While at Weimar, Bach became facinated by the music of Vivaldi. He arranged serveral Vavaldi concertos for organ or harpsichord solo, writing out the ornaments and occasionally reinforcing the counterpoint or adding inner voices. As a consequence, Bach's own style began to change.
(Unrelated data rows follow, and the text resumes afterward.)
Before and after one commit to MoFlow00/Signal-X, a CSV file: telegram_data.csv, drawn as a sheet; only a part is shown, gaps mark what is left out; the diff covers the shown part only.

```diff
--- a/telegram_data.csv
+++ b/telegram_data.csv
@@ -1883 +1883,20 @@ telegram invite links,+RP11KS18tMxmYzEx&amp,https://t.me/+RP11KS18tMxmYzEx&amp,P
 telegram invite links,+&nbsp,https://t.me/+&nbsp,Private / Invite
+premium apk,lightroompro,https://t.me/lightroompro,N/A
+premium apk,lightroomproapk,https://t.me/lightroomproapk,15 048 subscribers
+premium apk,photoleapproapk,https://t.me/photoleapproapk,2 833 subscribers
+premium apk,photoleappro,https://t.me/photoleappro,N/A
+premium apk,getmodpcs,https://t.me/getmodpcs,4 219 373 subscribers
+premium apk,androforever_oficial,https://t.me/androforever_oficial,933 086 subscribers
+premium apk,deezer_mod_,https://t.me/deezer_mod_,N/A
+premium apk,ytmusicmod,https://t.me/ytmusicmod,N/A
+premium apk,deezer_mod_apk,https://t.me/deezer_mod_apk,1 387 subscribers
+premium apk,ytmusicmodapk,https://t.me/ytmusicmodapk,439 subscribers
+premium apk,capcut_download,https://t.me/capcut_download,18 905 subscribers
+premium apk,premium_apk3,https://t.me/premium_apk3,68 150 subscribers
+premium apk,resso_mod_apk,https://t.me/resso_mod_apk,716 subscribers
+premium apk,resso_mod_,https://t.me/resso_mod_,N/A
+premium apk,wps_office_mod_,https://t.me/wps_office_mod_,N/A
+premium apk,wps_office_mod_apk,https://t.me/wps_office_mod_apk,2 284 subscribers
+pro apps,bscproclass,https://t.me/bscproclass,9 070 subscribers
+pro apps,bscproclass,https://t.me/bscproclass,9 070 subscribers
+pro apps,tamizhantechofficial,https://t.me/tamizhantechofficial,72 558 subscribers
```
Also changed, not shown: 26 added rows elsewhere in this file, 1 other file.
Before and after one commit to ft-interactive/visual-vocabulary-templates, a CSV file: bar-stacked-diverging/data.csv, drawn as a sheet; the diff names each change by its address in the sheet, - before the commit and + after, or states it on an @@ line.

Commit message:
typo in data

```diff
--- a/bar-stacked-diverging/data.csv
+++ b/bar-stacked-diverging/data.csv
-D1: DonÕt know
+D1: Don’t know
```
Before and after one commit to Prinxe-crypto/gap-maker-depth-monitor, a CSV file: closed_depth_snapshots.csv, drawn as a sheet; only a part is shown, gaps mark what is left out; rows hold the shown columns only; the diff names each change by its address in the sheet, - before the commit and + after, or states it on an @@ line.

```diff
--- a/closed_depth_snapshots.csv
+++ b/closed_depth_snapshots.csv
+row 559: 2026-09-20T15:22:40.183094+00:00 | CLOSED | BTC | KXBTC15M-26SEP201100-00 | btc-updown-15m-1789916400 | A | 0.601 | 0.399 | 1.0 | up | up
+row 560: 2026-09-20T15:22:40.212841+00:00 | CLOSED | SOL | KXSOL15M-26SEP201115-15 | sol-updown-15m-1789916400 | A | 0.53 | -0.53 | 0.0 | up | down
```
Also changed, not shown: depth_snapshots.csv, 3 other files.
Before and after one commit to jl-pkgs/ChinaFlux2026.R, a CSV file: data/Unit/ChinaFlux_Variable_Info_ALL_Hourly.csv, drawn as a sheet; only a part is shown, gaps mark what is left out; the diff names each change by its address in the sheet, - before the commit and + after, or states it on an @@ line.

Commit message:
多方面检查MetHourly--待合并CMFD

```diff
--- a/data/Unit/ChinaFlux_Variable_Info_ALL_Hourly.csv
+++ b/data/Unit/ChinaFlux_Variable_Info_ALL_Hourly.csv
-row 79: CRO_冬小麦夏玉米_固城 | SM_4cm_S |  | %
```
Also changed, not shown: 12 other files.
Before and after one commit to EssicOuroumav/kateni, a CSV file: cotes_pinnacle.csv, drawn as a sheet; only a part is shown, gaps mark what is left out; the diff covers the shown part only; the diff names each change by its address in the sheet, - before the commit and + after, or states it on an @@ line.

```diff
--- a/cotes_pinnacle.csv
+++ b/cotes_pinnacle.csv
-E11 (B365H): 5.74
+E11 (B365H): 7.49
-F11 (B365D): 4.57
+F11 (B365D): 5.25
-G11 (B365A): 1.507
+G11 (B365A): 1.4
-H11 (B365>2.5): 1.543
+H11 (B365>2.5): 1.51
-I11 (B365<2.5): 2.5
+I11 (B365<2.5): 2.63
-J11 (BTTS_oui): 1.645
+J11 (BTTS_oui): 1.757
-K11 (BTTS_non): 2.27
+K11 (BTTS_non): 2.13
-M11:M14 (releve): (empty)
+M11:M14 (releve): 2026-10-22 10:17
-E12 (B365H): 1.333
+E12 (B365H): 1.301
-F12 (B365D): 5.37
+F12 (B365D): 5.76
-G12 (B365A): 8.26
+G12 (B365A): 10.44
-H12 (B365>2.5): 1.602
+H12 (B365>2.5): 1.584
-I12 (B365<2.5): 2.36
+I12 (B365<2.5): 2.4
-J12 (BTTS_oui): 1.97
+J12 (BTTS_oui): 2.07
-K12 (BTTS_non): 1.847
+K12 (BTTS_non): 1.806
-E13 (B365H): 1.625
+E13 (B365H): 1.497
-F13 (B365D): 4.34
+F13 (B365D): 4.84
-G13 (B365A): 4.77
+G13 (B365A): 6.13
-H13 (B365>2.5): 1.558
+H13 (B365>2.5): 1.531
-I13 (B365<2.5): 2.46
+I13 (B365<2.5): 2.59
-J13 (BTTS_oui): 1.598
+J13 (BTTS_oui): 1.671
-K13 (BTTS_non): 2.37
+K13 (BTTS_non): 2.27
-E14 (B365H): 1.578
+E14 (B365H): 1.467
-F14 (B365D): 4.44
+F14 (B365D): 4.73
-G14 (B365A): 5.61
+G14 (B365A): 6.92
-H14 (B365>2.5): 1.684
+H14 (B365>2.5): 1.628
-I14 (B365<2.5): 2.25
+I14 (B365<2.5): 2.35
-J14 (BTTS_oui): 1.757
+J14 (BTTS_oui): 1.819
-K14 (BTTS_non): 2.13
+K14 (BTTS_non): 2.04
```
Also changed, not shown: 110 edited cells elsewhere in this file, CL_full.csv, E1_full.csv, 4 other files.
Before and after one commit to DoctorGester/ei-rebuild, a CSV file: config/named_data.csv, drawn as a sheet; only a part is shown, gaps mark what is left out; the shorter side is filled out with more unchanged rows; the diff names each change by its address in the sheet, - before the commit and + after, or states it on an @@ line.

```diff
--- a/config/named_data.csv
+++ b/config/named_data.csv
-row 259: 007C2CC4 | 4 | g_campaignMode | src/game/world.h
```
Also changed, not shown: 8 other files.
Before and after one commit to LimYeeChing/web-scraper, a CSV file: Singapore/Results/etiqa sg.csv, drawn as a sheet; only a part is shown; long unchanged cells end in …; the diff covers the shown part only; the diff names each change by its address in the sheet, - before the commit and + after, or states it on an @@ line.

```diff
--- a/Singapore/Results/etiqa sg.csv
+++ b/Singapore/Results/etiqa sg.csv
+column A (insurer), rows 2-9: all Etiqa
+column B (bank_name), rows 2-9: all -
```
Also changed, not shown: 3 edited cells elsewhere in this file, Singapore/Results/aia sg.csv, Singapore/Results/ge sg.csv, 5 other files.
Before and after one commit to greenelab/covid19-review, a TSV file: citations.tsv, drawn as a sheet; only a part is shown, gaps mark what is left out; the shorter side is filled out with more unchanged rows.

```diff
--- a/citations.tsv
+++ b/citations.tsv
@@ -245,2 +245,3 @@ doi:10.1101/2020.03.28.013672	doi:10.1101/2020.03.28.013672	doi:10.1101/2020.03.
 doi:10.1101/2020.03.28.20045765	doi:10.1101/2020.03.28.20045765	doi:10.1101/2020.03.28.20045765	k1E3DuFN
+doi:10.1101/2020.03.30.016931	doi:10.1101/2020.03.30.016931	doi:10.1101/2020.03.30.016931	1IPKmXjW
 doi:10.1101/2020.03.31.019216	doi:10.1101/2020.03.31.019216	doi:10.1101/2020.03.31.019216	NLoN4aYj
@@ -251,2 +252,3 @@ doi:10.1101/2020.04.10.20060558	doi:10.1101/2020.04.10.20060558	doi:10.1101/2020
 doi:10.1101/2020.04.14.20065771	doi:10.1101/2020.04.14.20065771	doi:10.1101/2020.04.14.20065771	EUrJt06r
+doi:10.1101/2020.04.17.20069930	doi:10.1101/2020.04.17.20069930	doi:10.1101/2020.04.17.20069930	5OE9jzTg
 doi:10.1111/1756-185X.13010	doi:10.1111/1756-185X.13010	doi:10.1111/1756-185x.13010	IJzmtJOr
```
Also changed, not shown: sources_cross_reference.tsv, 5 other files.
From Vivaldi, he learned to write concise themes, to clarify the harmonic scheme and to develop subjects into grandly proportioned formal structiones based on the reternello idea.
|Vivaldi, Op. 3 Concerti (L'estro armonico)||
1711, Vivaldi's first publ. collection of concertos, Demonstrates new techniques, Distinct musical forms, Vigorous rhythm, Idiomatic solo writing
|das Wohltemperirte Clavier||
A collection written by JS Bach in two volumes.
Each volume contains an prelude and fugue in all twenty-four major and minor keys.
Many of these pieces appear to have grown out of pedagogical exercises Bach set for his children and students.
The title itself probably does not refer to equal temperament as we know it. Rather, it refers to a version of mean-tone tuning used during Bach's time.
Bach's work obviously inspired later composers like Chopin, Hindemith, Shostakovich, etc. who wrote similar collections in all twenty-four keys
|Story of Dido & Aeneas||
Dido is the Queen of Carthage (coast of Africa)
Aeneas is a Trojan war hero.
Aeneas is returning to Italy, his hometown, and wants to be the founder of Rome. He's on the high seas and ends up in Carthage after a storm blows him off track. Meets Dido and they fall in love.
Belinda is Dido's confidant (handmaid).
The Sorceress conspires to undo the love. Commanding Aeneas to go to Rome and fulfill his destiny. Dido let's him go and she builds her own funeral and she throws herself into a bonfire.